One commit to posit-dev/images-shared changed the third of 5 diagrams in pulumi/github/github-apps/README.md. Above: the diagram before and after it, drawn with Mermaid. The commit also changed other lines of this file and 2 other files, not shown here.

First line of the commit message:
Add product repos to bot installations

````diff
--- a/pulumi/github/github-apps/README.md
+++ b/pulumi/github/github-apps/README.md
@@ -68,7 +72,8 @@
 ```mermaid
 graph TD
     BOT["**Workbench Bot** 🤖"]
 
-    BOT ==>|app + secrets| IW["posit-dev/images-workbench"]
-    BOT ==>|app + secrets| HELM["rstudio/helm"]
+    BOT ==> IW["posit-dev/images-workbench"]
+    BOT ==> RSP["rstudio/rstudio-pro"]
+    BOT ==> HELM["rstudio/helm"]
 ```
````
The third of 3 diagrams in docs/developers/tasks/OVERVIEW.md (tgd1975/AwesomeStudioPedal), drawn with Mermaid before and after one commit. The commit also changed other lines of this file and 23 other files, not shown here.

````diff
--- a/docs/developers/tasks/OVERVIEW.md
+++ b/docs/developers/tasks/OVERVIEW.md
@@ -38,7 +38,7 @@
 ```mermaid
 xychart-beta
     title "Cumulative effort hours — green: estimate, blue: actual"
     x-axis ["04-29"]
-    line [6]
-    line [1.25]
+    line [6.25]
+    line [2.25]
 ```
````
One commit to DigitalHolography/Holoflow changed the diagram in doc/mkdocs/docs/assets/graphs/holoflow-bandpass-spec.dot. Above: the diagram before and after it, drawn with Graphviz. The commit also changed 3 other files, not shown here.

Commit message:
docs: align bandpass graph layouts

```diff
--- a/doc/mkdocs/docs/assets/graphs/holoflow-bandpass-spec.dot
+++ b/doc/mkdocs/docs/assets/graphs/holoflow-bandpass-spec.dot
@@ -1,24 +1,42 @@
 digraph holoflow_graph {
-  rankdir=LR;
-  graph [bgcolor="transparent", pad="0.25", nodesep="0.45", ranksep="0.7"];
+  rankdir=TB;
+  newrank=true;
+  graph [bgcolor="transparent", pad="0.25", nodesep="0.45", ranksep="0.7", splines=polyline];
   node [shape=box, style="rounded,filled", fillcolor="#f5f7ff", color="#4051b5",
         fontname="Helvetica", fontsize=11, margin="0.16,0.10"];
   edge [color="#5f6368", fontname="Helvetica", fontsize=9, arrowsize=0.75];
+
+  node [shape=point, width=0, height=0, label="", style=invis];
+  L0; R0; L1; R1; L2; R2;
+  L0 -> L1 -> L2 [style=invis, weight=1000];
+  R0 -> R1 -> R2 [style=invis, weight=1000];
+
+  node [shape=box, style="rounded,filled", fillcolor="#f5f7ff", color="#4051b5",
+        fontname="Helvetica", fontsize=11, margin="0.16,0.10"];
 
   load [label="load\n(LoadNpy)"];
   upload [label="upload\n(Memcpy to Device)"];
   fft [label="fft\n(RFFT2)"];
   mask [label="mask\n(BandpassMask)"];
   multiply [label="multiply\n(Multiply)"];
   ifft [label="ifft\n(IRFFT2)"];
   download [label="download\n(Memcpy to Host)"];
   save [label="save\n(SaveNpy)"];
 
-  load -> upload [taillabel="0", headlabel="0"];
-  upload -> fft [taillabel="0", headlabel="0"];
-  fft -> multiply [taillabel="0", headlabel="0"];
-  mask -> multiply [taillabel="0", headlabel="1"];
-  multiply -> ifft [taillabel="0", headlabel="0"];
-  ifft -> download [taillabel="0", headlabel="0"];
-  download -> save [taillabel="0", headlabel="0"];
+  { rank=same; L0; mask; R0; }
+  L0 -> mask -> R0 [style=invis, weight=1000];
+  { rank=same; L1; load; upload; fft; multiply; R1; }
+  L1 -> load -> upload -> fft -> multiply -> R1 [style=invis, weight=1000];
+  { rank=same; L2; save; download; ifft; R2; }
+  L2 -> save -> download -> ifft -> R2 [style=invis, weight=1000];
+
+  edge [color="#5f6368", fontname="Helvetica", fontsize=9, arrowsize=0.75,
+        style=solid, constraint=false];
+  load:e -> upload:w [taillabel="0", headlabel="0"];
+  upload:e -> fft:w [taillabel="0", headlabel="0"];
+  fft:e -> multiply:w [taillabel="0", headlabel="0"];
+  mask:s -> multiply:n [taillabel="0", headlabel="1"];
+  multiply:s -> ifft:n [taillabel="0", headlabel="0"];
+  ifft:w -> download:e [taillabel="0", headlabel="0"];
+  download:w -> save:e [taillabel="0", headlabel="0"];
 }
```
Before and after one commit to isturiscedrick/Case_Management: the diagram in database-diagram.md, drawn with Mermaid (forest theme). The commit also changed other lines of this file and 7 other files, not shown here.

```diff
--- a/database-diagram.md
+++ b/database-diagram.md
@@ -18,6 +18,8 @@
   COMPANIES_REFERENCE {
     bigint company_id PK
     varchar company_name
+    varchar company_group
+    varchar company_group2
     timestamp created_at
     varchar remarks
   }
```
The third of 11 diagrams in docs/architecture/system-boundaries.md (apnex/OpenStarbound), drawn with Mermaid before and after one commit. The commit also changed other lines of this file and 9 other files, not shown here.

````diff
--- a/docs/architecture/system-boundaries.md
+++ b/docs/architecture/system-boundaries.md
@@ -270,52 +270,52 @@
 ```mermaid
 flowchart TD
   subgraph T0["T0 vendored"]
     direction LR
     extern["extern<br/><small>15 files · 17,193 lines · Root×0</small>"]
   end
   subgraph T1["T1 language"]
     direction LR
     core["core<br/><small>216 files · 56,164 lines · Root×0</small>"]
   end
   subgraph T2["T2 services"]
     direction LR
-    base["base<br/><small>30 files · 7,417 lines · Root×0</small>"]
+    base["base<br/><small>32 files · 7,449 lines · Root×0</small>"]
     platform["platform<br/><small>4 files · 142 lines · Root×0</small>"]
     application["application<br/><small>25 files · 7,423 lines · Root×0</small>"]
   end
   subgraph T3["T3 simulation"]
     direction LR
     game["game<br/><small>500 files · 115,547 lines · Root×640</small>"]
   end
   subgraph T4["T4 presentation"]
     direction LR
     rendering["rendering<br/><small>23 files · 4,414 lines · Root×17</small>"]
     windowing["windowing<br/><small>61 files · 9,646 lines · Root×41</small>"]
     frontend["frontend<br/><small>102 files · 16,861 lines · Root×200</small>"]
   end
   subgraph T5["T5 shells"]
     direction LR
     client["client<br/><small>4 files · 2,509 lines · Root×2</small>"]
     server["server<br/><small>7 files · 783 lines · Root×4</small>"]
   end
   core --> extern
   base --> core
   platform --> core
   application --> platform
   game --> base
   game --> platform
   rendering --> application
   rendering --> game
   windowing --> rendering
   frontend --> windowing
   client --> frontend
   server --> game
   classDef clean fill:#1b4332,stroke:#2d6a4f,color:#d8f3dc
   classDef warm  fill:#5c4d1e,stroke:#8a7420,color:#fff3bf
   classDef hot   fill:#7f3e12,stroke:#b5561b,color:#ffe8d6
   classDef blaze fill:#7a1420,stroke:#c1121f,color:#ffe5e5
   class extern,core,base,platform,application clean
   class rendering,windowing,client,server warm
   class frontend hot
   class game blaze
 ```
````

◆ **HOW TO COMPLETE THIS TASK**
Report all lines of the data that include the word "spec".

◆ **RESULT FOR THIS TASK**
One commit to DigitalHolography/Holoflow changed the diagram in doc/mkdocs/docs/assets/graphs/holoflow-bandpass-spec.dot. Above: the diagram before and after it, drawn with Graphviz. The commit also changed 3 other files, not shown here.
--- a/doc/mkdocs/docs/assets/graphs/holoflow-bandpass-spec.dot
+++ b/doc/mkdocs/docs/assets/graphs/holoflow-bandpass-spec.dot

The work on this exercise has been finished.